# Exercise description
A single figure is the whole answer: the number of lines in the records that contain "this".

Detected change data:
_ _ _ _ _ _ _
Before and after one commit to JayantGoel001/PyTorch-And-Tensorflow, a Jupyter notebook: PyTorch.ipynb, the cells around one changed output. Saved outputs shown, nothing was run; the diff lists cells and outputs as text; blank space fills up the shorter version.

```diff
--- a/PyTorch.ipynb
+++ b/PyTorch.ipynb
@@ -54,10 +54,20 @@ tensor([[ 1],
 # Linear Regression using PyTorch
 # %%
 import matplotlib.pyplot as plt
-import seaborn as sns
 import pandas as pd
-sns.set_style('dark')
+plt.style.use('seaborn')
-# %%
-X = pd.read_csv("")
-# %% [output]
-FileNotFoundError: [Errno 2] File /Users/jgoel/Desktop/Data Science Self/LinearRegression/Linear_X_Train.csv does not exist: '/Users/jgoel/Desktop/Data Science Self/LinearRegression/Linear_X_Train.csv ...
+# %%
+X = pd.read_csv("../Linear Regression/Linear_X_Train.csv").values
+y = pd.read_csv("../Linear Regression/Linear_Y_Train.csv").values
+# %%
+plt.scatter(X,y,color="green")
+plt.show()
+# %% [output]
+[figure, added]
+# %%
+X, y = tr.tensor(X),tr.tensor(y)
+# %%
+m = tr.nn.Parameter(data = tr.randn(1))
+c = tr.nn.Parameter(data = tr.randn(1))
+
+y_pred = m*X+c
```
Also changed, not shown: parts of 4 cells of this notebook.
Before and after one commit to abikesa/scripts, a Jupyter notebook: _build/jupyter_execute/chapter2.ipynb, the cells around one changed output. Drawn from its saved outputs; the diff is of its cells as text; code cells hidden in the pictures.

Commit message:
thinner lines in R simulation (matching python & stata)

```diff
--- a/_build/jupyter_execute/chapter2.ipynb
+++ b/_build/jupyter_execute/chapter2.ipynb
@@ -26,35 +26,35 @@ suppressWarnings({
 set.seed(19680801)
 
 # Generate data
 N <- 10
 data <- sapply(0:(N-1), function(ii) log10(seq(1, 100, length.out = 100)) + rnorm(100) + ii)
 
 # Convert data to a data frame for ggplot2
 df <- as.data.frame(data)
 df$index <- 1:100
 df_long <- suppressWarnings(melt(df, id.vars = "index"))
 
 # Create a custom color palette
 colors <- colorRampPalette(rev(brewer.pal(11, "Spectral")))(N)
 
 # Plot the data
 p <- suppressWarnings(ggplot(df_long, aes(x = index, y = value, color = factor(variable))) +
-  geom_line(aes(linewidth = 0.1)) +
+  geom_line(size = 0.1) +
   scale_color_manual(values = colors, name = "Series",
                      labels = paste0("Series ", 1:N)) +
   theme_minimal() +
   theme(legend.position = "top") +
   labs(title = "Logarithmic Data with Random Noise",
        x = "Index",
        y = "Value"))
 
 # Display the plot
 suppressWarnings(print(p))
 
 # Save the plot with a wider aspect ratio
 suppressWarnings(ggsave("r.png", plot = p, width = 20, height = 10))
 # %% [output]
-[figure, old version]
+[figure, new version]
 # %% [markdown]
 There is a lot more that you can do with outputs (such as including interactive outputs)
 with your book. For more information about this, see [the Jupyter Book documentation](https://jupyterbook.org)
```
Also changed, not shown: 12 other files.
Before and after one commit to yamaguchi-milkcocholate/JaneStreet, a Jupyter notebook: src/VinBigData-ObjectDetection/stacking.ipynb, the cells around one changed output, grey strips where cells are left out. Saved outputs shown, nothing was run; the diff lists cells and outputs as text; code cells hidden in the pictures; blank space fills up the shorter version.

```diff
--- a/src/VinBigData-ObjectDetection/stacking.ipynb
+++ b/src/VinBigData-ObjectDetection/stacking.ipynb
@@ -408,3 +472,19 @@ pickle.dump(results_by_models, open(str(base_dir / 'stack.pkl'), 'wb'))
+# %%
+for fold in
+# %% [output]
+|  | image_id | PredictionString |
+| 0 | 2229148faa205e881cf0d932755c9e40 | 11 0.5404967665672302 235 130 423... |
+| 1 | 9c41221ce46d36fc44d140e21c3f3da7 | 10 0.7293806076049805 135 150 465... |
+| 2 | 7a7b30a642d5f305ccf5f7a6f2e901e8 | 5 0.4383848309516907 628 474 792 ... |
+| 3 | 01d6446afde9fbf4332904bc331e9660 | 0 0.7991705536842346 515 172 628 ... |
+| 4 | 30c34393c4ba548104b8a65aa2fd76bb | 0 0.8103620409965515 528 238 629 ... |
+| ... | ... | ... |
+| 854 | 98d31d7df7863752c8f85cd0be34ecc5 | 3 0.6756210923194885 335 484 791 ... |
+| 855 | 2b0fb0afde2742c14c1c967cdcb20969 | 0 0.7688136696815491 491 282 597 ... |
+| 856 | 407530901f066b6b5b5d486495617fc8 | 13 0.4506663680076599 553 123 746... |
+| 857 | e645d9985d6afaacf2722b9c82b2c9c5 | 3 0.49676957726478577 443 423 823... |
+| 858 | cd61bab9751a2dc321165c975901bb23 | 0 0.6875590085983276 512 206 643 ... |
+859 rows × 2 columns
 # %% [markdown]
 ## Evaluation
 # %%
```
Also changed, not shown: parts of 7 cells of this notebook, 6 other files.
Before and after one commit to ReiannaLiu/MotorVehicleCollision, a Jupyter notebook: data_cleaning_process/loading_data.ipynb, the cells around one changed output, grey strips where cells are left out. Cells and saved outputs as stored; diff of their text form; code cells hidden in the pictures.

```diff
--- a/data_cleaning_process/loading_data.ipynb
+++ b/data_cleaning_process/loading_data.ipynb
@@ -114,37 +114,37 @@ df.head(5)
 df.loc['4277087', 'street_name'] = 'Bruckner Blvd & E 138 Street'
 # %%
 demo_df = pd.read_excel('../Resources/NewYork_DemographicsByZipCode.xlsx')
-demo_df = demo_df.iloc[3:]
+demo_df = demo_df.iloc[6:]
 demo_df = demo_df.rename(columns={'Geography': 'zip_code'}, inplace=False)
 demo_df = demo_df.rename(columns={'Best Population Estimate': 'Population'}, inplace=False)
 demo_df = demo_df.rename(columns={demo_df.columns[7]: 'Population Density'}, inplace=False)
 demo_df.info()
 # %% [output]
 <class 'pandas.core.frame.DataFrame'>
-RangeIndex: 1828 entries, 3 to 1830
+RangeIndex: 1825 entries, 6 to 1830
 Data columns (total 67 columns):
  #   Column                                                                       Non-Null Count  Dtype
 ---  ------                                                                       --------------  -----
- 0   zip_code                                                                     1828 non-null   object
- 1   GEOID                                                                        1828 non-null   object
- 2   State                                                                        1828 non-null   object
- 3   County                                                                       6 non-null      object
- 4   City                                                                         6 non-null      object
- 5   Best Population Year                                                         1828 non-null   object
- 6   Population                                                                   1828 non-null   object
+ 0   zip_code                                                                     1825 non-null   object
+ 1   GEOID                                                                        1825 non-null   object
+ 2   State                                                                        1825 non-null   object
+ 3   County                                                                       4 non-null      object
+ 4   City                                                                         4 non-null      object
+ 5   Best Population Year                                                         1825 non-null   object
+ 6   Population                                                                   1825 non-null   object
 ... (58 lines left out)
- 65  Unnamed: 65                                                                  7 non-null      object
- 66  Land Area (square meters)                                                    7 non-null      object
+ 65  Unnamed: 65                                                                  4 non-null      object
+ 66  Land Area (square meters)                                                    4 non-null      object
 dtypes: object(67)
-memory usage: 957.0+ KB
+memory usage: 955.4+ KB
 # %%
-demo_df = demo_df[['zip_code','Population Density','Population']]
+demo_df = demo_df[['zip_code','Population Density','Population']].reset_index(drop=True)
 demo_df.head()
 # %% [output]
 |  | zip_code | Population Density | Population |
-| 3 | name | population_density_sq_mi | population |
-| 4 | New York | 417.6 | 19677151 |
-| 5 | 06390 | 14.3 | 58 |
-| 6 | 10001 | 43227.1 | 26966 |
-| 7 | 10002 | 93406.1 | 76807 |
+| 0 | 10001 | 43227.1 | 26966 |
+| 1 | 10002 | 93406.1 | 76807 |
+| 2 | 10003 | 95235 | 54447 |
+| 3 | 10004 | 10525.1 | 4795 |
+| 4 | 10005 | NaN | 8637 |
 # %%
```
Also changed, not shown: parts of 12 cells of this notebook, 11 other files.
_ _ _ _ _ _ _
# Worked solution
4